DESCRIPTION OF THE TASK
In the entries below, spot each line with the word "items" and copy it.

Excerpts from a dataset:
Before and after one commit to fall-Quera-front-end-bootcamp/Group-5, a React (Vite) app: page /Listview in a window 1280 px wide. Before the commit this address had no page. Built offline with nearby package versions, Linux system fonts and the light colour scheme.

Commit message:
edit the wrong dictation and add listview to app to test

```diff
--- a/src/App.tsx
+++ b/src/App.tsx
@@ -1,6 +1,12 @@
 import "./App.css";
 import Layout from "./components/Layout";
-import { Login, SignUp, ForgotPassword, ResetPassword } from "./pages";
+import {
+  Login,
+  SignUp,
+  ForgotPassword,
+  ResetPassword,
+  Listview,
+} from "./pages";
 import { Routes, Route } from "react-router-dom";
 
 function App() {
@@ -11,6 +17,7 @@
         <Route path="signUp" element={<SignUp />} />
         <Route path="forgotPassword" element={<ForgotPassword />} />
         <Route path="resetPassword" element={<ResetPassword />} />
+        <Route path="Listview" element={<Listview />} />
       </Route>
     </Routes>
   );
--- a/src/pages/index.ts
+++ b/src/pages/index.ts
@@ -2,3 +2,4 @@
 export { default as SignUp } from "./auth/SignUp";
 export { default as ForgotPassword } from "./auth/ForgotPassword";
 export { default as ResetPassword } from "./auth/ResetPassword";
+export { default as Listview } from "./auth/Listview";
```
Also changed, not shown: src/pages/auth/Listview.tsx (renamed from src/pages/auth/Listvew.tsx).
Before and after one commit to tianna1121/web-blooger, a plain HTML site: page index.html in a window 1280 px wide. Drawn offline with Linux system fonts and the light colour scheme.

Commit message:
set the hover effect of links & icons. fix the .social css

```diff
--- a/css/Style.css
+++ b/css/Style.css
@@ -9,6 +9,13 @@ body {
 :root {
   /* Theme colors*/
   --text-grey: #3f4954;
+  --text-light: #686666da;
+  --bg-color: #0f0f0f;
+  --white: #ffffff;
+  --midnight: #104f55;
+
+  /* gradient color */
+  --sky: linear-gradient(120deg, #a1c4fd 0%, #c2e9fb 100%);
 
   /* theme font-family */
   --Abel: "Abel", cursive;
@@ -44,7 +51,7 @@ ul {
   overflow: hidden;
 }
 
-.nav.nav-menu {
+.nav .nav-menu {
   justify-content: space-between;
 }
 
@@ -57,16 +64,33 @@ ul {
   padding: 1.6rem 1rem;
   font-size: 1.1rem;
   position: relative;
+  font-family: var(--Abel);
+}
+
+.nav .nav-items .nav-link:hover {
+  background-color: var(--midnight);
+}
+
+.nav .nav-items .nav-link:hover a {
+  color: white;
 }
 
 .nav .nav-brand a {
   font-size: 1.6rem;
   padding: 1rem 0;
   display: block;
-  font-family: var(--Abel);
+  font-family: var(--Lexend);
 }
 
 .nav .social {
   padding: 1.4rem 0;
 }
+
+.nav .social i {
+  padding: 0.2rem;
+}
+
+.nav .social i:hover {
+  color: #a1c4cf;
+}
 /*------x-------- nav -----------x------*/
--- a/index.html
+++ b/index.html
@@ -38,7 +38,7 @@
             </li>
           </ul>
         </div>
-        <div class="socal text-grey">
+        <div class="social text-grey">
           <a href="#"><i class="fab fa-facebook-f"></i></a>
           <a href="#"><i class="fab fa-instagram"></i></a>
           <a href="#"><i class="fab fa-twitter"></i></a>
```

REPLY
+.nav .nav-items .nav-link:hover {
+.nav .nav-items .nav-link:hover a {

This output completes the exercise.